## Record excerpts
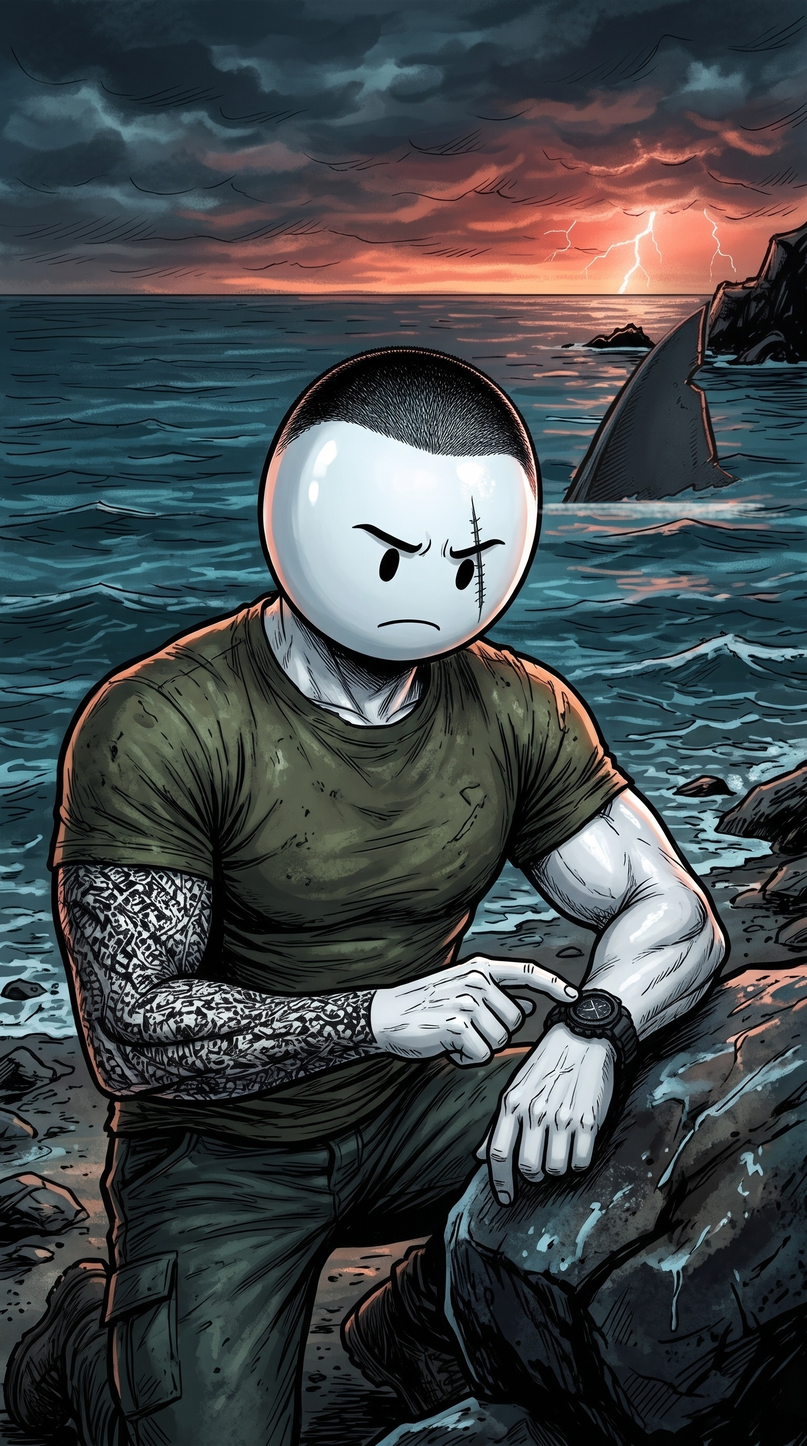
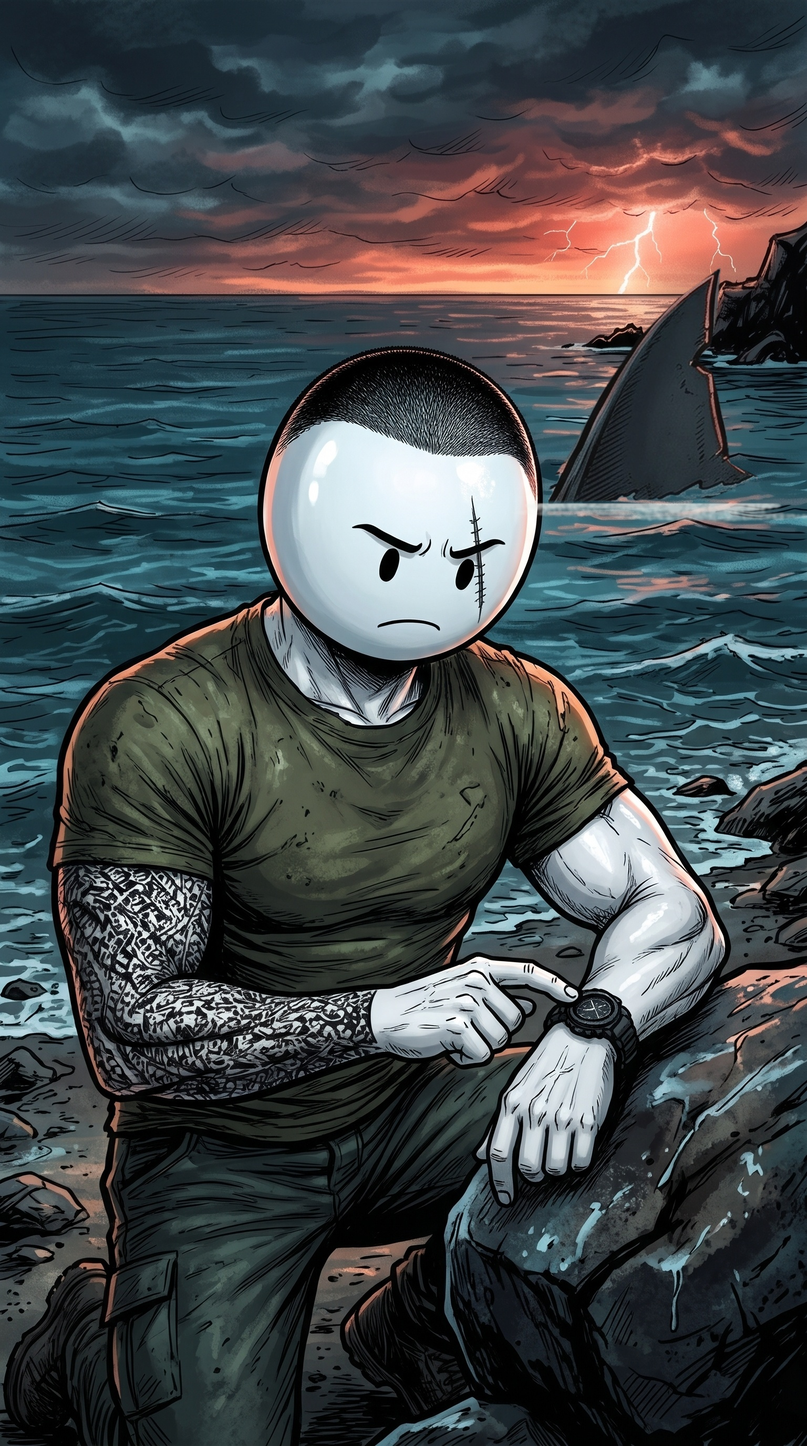
ADA 9: yüzgeçler büyütüldü, 15'teki düz köpük şeridi kaldırıldı
Claude-Session: https://claude.ai/code/session_014JxJGGMAcsX945kBrKhihb

Changed region(s): [[0.6875, 0.1875, 0.9688, 0.375], [0.6562, 0.3438, 0.6875, 0.375]]

diff --git a/hikaye-video/projeler/ada9/yuzgec-08.py b/hikaye-video/projeler/ada9/yuzgec-08.py
@@ -6,10 +6,10 @@ G = os.path.join(os.path.dirname(__file__), '..', '..', 'gorseller', 'ada9')
 POLY = [(852, 944), (848, 1000), (840, 1040), (822, 1058), (842, 1072), (858, 1140), (864, 1186), (902, 1204), (840, 1228),
         (700, 1232), (640, 1236), (642, 1210), (668, 1170), (705, 1100), (752, 1030), (800, 982)]
 CFG = {  # boy: yüzgeç yüksekliği, taban: suya girdiği nokta, sil: eski küçük yüzgecin kutusu, rim: kırmızı kenar şiddeti, ton: sahne rengi
-    '07': dict(boy=300, taban=(790, 640), sil=(838, 402, 905, 458), rim=0.55, ton=(60, 75, 85), kopuk=0.55),
-    '09a': dict(boy=390, taban=(1243, 960), sil=(1205, 730, 1290, 808), rim=0.5, ton=(75, 80, 85), kopuk=0.7),
-    '09b': dict(boy=470, taban=(795, 1290), sil=(690, 1045, 960, 1300), rim=0.0, ton=(70, 90, 20), kopuk=0.95),
-    '15': dict(boy=700, taban=(640, 1870), sil=None, rim=0.7, ton=(70, 80, 40), kopuk=0.5)}
+    '07': dict(boy=340, taban=(790, 640), sil=(838, 402, 905, 458), rim=0.55, ton=(60, 75, 85), kopuk=0.55),
+    '09a': dict(boy=450, taban=(1243, 960), sil=(1205, 730, 1290, 808), rim=0.5, ton=(75, 80, 85), kopuk=0.7),
+    '09b': dict(boy=540, taban=(795, 1290), sil=(690, 1045, 960, 1300), rim=0.0, ton=(70, 90, 20), kopuk=0.95),
+    '15': dict(boy=700, taban=(640, 1850), sil=None, rim=0.7, ton=(70, 80, 40), kopuk=0.0)}
 
 
 def sprite():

## Task details
The expected answer is a copy of every line in the entries that holds the word "None".

## Reply
-    '15': dict(boy=700, taban=(640, 1870), sil=None, rim=0.7, ton=(70, 80, 40), kopuk=0.5)}
+    '15': dict(boy=700, taban=(640, 1850), sil=None, rim=0.7, ton=(70, 80, 40), kopuk=0.0)}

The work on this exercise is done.